traditional colours and stains

Den Gamle By, Aarhus

Reading New Nordic Design, to write a review, one interview in the book in particular got me thinking. 

Erik Lith, Martin Lith and Hannes Lundin design and manufacture furniture from their workshop in Torsåker in Sweden under their label Lith Lith Lundin. Asked to talk about something they are proud of achieving they say they never give up ... and they go on to describe making the egg and oil tempera to stain their furniture. 

They began by sowing our own field of flax to make linseed oil, and tearing up old pine roots to make pigments. After harvesting, cleaning and pressing the linseeds and cutting, drying and burning the pine roots, we could start experimenting to find the best stain. *

Their web site sets out much more about the concept for their work and about the materials they use - materials that are sourced within a radius of 50 kilometres - and sustainability is a fundamental principle for their company. 

To quote from their web site, their aim is: 

To create trust and honesty towards customers and retailers, we work with complete transparency in all aspects of our operations. In this way we want to create an understanding of our enterprise and justify the price of our products. Our customers should feel certain that they are buying a sustainable piece of furniture at the right price, and to ensure that the planet’s eco system is kept in balance, the lifespan of the piece should reflect the time it takes for a replanted seedling to generate the same amount of material.

Go to the web site and you can see how each piece of furniture is numbered and it is possible to trace the source of all materials.

What seems particularly important here is that they are looking back to an earlier model for local or regional production using local materials. Although they are reassessing traditional techniques, they are applying them to designs that are without any doubt contemporary. This is not about returning to forms and styles from the past with a sense of nostalgia but is a clear and rational attempt to bring forward into the 21st century techniques and principles that, for many different reasons, were forgotten or ignored or deliberately abandoned in the last decades of the last century.

Linseed oil paint is still used in Sweden and has particular qualities. It usually has a soft matt finish on woodwork and for external use for barns and for timber houses and for doors it lets the wood breathe and with sun and rain and frost the colour slowly changes and mellows. The comparable finish in English vernacular architecture is to use lime wash over oak framing on cottages and farm buildings.

Open-air museums in Aarhus at Den Gamle By, at the museum north of Copenhagen at Frilandsmuseet, and the museum in Lund and the Stockholm open air museum all have information and displays about the use of traditional paints and wood finishes.

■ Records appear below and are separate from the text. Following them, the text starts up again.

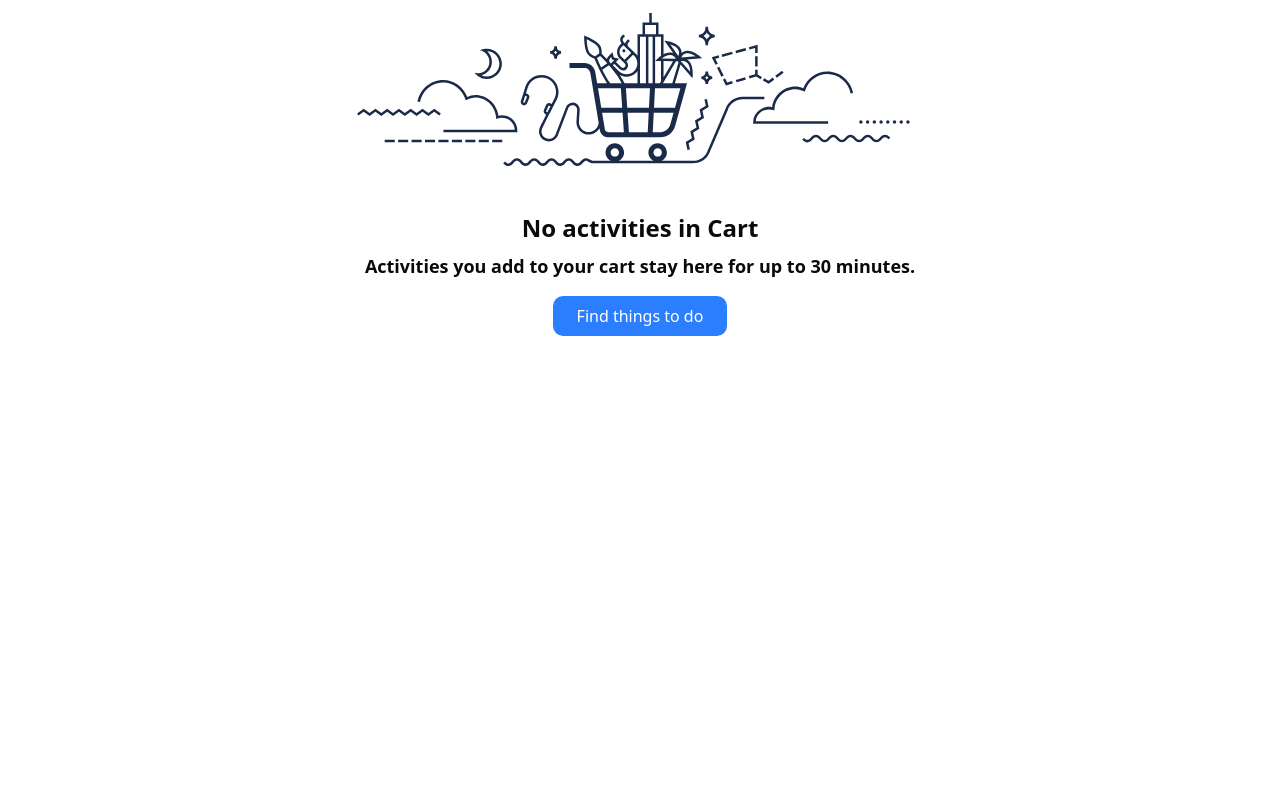
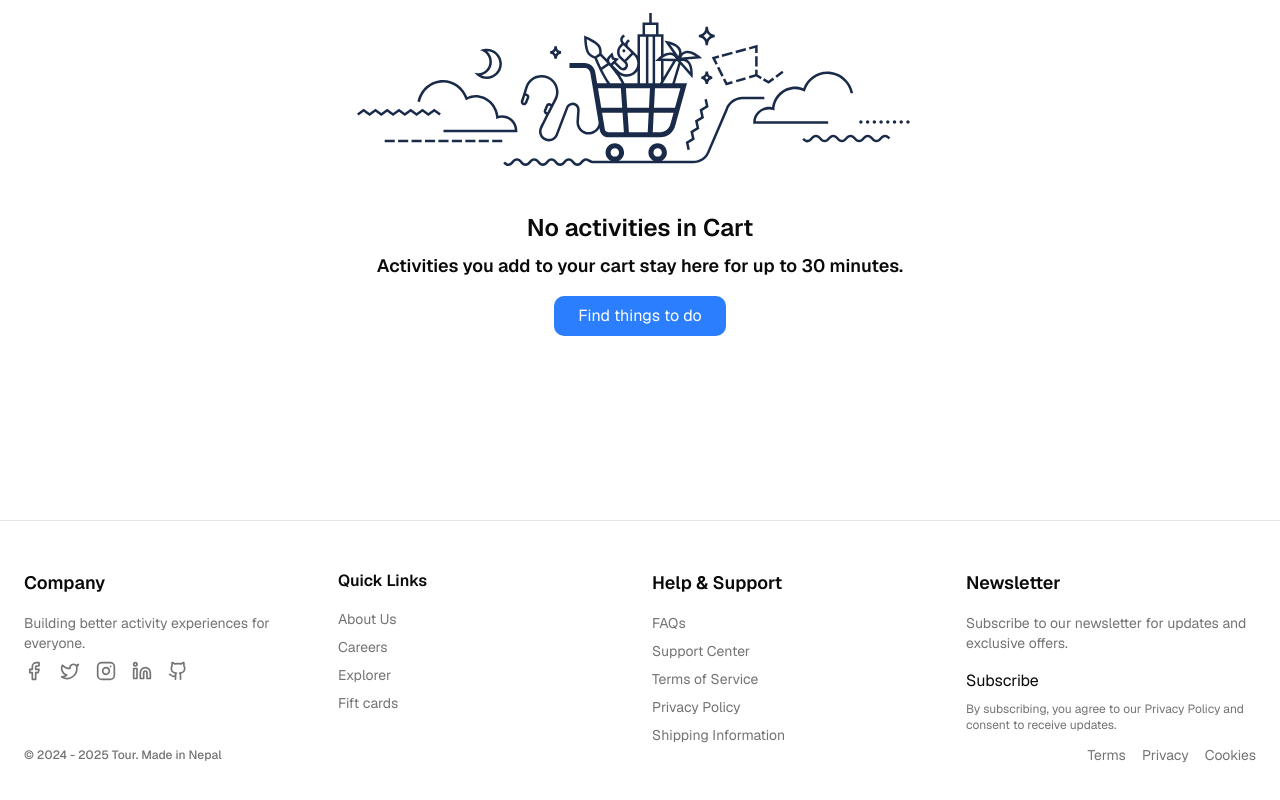
Before and after one commit to SadimMali/Tour-Management-System, a Next.js app in the folder client/: page /cart in a window 1280 px wide. Shown: the part 244-1044 px from the top of the page. Before the commit the page ends 800 px from the top, so only its background shows below. Built offline with nearby package versions, Linux system fonts and the light colour scheme.

Commit message:
feat: struture  footer

```diff
--- a/client/src/app/layout.tsx
+++ b/client/src/app/layout.tsx
@@ -2,6 +2,7 @@ import type { Metadata } from "next";
 import { Geist, Geist_Mono } from "next/font/google";
 import "./globals.css";
 import NavbarNav from "@/components/nav/NavbarNav";
+import { Footer } from "@/components/home/app-footer";
 
 const geistSans = Geist({
   variable: "--font-geist-sans",
@@ -26,10 +27,11 @@ export default function RootLayout({
   return (
     <html lang="en">
       <body
-        className={`${geistSans.variable} ${geistMono.variable} antialiased`}
+        className={`${geistSans.variable} ${geistMono.variable} antialiased font-sans`}
       >
         <NavbarNav />
         {children}
+        <Footer />
       </body>
     </html>
   );
--- /dev/null
+++ b/client/src/components/home/app-footer.tsx
@@ -0,0 +1,190 @@
+"use client";
+
+import {
+  Facebook,
+  Twitter,
+  Instagram,
+  Linkedin,
+  Github,
+  Mail,
+} from "lucide-react";
+// import { Separator } from "@/components/ui/separator";
+import Link from "next/link";
+
+export function Footer() {
+  const handleSubscribe = (e: React.FormEvent) => {
+    e.preventDefault();
+    // Add your newsletter subscription logic here
+  };
+
+  return (
+    <footer className="bg-background border-t mt-10">
+      <div className="container px-6 py-12 mx-auto">
+        <div className="grid grid-cols-1 gap-6 sm:grid-cols-2 md:grid-cols-3 lg:grid-cols-4">
+          {/* Company Info */}
+          <div className="space-y-4">
+            <h3 className="text-lg font-semibold">Company</h3>
+            <div className="space-y-2">
+              <p className="text-sm text-muted-foreground">
+                Building better activity experiences for everyone.
+              </p>
+              <div className="flex space-x-4">
+                <Link
+                  href="https://facebook.com"
+                  className="text-muted-foreground hover:text-primary"
+                >
+                  <Facebook className="h-5 w-5" />
+                </Link>
+                <Link
+                  href="https://twitter.com"
+                  className="text-muted-foreground hover:text-primary"
+                >
+                  <Twitter className="h-5 w-5" />
+                </Link>
+                <Link
+                  href="https://instagram.com"
+                  target="_blank"
+                  className="text-muted-foreground hover:text-primary"
+                >
+                  <Instagram className="h-5 w-5" />
+                </Link>
+                <Link
+                  href="https://linkedin.com"
+                  className="text-muted-foreground hover:text-primary"
+                >
+                  <Linkedin className="h-5 w-5" />
+                </Link>
+                <Link
+                  href="https://github.com"
+                  className="text-muted-foreground hover:text-primary"
+                >
+                  <Github className="h-5 w-5" />
+                </Link>
+              </div>
+            </div>
+          </div>
+
+          {/* Quick Links */}
+          <div className="space-y-4">
+            <h3 className="text-md font-semibold">Quick Links</h3>
+            <nav className="flex flex-col space-y-2">
+              <Link
+                href="/contact"
+                className="text-sm text-muted-foreground hover:text-primary"
+              >
+                About Us
+              </Link>
+              <Link
+                href="/products"
+                className="text-sm text-muted-foreground hover:text-primary"
+              >
+                Careers
+              </Link>
+              <Link
+                href="/products?category=airforce"
+                className="text-sm text-muted-foreground hover:text-primary"
+              >
+                Explorer
+              </Link>
+              <Link
+                href="/products??category=allclothing"
+                className="text-sm text-muted-foreground hover:text-primary"
+              >
+                Fift cards
+              </Link>
+            </nav>
+          </div>
+
+          {/* Help & Support */}
+          <div className="space-y-4">
+            <h3 className="text-lg font-semibold">Help & Support</h3>
+            <nav className="flex flex-col space-y-2">
+              <Link
+                href="#"
+                className="text-sm text-muted-foreground hover:text-primary"
+              >
+                FAQs
+              </Link>
+              <Link
+                href="#"
+                className="text-sm text-muted-foreground hover:text-primary"
+              >
+                Support Center
+              </Link>
+              <Link
+                href="#"
+                className="text-sm text-muted-foreground hover:text-primary"
+              >
+                Terms of Service
+              </Link>
+              <Link
+                href="#"
+                className="text-sm text-muted-foreground hover:text-primary"
+              >
+                Privacy Policy
+              </Link>
+              <Link
+                href="#"
+                className="text-sm text-muted-foreground hover:text-primary"
+              >
+                Shipping Information
+              </Link>
+            </nav>
+          </div>
+
+          {/* Newsletter */}
+          <div className="space-y-4">
+            <h3 className="text-lg font-semibold">Newsletter</h3>
+            <p className="text-sm text-muted-foreground">
+              Subscribe to our newsletter for updates and exclusive offers.
+            </p>
+            <form onSubmit={handleSubscribe} className="space-y-2">
+              <div className="flex space-x-2">
+                {/* <Input
+                  type="email"
+                  placeholder="Enter your email"
+                  className="max-w-[200px]"
+                /> */}
+                <button type="submit">Subscribe</button>
+              </div>
+              <p className="text-xs text-muted-foreground">
+                By subscribing, you agree to our Privacy Policy and consent to
+                receive updates.
+              </p>
+            </form>
+          </div>
+        </div>
+
+        {/* <Separator className="my-8" /> */}
+
+        {/* Bottom Section */}
+        <div className="flex flex-col items-center justify-between space-y-4 sm:flex-row sm:space-y-0">
+          <p className="text-xs text-muted-foreground font-medium">
+            © {new Date().getFullYear() - 1} - {new Date().getFullYear()} Tour.
+            Made in Nepal
+          </p>
+          <div className="flex items-center space-x-4">
+            <Link
+              href="#"
+              className="text-sm text-muted-foreground hover:text-primary"
+            >
+              Terms
+            </Link>
+            <Link
+              href="#"
+              className="text-sm text-muted-foreground hover:text-primary"
+            >
+              Privacy
+            </Link>
+            <Link
+              href="#"
+              className="text-sm text-muted-foreground hover:text-primary"
+            >
+              Cookies
+            </Link>
+          </div>
+        </div>
+      </div>
+    </footer>
+  );
+}
```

It is fantastic to see that young designers are reassessing their use for contemporary production. 

* Quote taken from New Nordic Design by Dorothea Gundtoft, published by Thames & Hudson

 

information about linseed oil paint from Den Gamle By, Aarhus